Not only is the school system in general completely failing the younger children (some much worse than others), but this is occurring at a time when we are trying to help minorities and the disadvantaged secure a better future. Yet, we are doing a huge disservice to minority/disadvantaged children. Consider such a child, in a home without good access to technology, and the difficulties with learning from home become readily apparent.
Why do so few admit that even when students have the resources and technology to participate from home, distance learning is a failure? The teachers are not connecting (most of them know it), and when a parent does not have the ability to supplement and fine-tune the information for that child, or the time to supervise and help young children with home schooling because the parent must work outside the home, virtual school is worthless and becomes a dead end.
How many of these kids could catch up if given help—in a school setting—but how many are becoming so turned off to learning, that they will never recover? This is an utter tragedy and will long outlive the current COVID-19 pandemic.
While SARS-CoV-2 is a nasty virus, it is not—by and large—a deadly pathogen. Therefore, what justification is there for a continued shutdown in many states of businesses and schools? The clear mental, psychological, and educational harm being done to our children must stop now. Not after the election—NOW!
How well are school-based nutrition programs faring during shutdown? And what happens to abused kids, who are often first noticed by school nurses and teachers?
Medicine was never supposed to be political. Bear in mind that any teacher or student at risk of infection in this current pandemic would also be at risk from any other respiratory virus. The appropriate response would be to test for background viruses and identify those at risk and help them take proper protective measures, but let everyone else return to full activity, full employment, and full school. It is surely past time that we focus on those who may be at risk, restrict those individuals, and let otherwise low-risk children and adults get back to their lives, their livelihoods, and their educations.
As a pediatrician, when I hear those who not only want to continue these shutdowns, but possibly impose more after the election, I find the prospect terrifying for its potential damage to parents and their children. Kids need to return to in-person school, and they need to do so immediately.

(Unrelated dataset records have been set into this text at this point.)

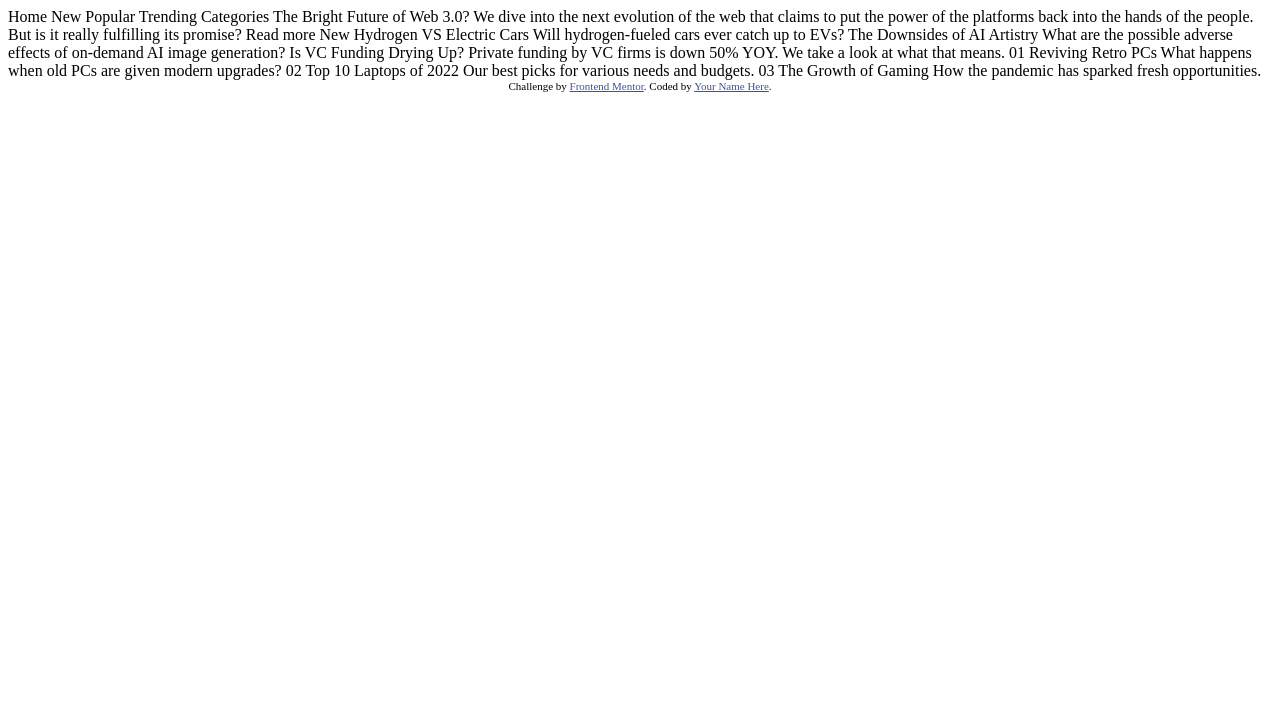
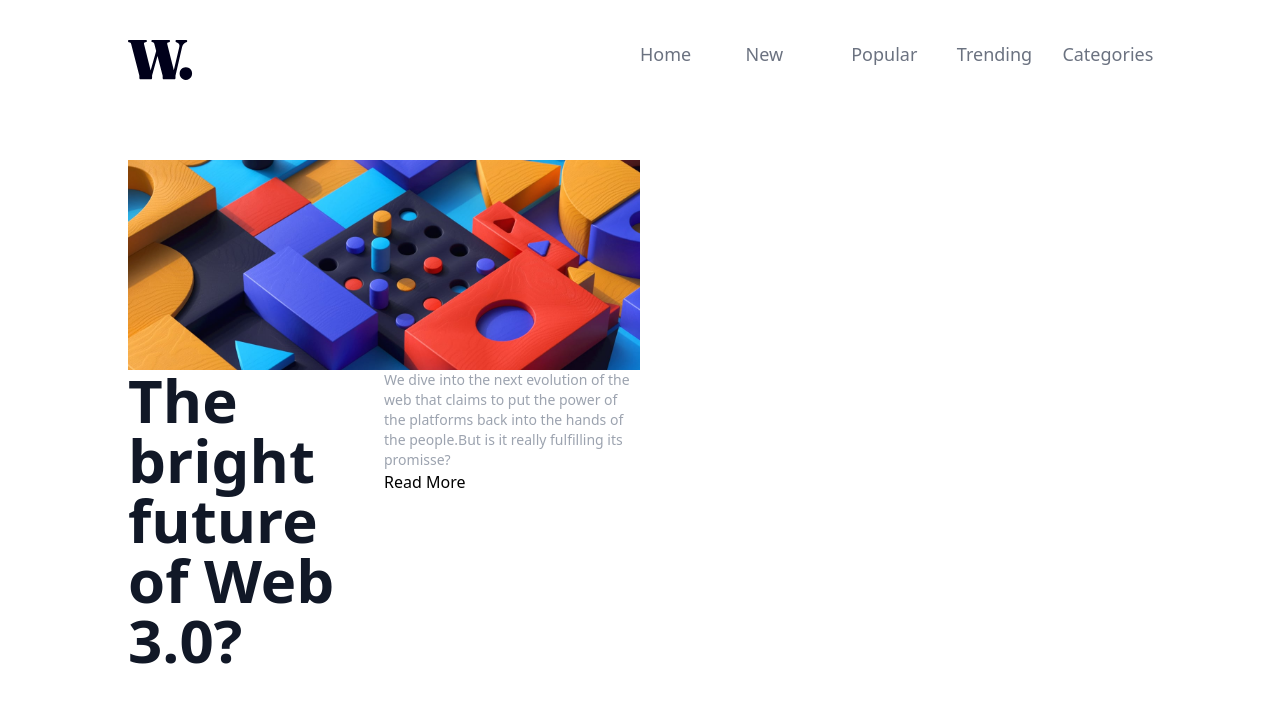
Before and after one commit to JknSantos/news-homepage-main, a plain HTML site: page index.html in a window 1280 px wide. Drawn offline with nearby package versions, Linux system fonts and the light colour scheme.

Commit message:
desafio dia 1

```diff
--- a/index.html
+++ b/index.html
@@ -1,5 +1,5 @@
 <!DOCTYPE html>
-<html lang="en">
+<html lang="pt-br">
 <head>
   <meta charset="UTF-8">
   <meta name="viewport" content="width=device-width, initial-scale=1.0"> <!-- displays site properly based on user's device -->
@@ -9,52 +9,54 @@
   <title>Frontend Mentor | News homepage</title>
 
   <!-- Feel free to remove these styles or customise in your own stylesheet 👍 -->
+  <script src="https://cdn.tailwindcss.com"></script>
   <style>
     .attribution { font-size: 11px; text-align: center; }
     .attribution a { color: hsl(228, 45%, 44%); }
   </style>
 </head>
 <body>
+  <header>
+    <div class="w-screen py-10 px-32 inline-grid grid-cols-2"><!-- Navbar desktop -->
+        <div class="logo">
+          <img src="assets/images/logo.svg" alt="logo">
+        </div>
+        <div class=" grid justify-items-end"><!-- Navlist -->
+          <ul class="inline-grid grid-cols-5 gap-4">
+            <li class="text-lg text-gray-500"><a href="#">Home</a></li>
+            <li class="text-lg text-gray-500"><a href="#">New</a></li>
+            <li class="text-lg text-gray-500"><a href="#">Popular</a></li>
+            <li class="text-lg text-gray-500"><a href="#">Trending</a></li>
+            <li class="text-lg text-gray-500"><a href="#">Categories</a></li>
+          </ul>
+        </div>
+    </div>
+  </header>
+  <main><!-- Conteúdo Principal -->
+    <div class="w-screen py-10 px-32 grid grid-cols-2"><!-- destaques -->
+      <section class="grid-row-2"><!-- conteudo destaque-->
+        <div><!-- imagem destaque -->
+          <img src="assets/images/image-web-3-desktop.jpg" alt="Image web desktop">
+        </div>
+        <div class="grid grid-cols-2"><!-- conteúdos destaque-->
+          <div><!-- Titulo -->
+            <h1 class="text-6xl text-gray-900 font-bold">
+              The bright future of Web 3.0?
+            </h1>
+          </div>
+          <div><!-- parágrafo -->
+            <p class="text-sm text-gray-400">We dive into the next evolution of the web that claims to put the power of the platforms back into the hands of the people.But is it really fulfilling its promisse?</p>
+            <div><!-- Button action -->
+              <button>Read More</button>
+            </div>
+          </div>
+        </div>
+      </section>
+      <section><!-- Notícias recentes -->
 
-  Home
-  New
-  Popular
-  Trending
-  Categories
+      </section>
+    </div>
 
-  The Bright Future of Web 3.0?
-
-  We dive into the next evolution of the web that claims to put the power of the platforms back into the hands of the people.
-  But is it really fulfilling its promise?
-
-  Read more
-
-  New
-
-  Hydrogen VS Electric Cars
-  Will hydrogen-fueled cars ever catch up to EVs?
-
-  The Downsides of AI Artistry
-  What are the possible adverse effects of on-demand AI image generation?
-
-  Is VC Funding Drying Up?
-  Private funding by VC firms is down 50% YOY. We take a look at what that means.
-
-  01
-  Reviving Retro PCs
-  What happens when old PCs are given modern upgrades?
-
-  02
-  Top 10 Laptops of 2022
-  Our best picks for various needs and budgets.
-
-  03
-  The Growth of Gaming
-  How the pandemic has sparked fresh opportunities.
-
-  <div class="attribution">
-    Challenge by <a href="https://www.frontendmentor.io?ref=challenge" target="_blank">Frontend Mentor</a>.
-    Coded by <a href="#">Your Name Here</a>.
-  </div>
+  </main>
 </body>
 </html>
```
Also changed, not shown: design/mobile-design.jpg.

I can’t express this strongly enough: If the damage presently being done to our children by school closures is not stopped immediately, the ultimate harm to our society and our children may never be reversed. We must focus on our children, not political agendas. It’s high time we prioritize the one minority we can all agree on—our children!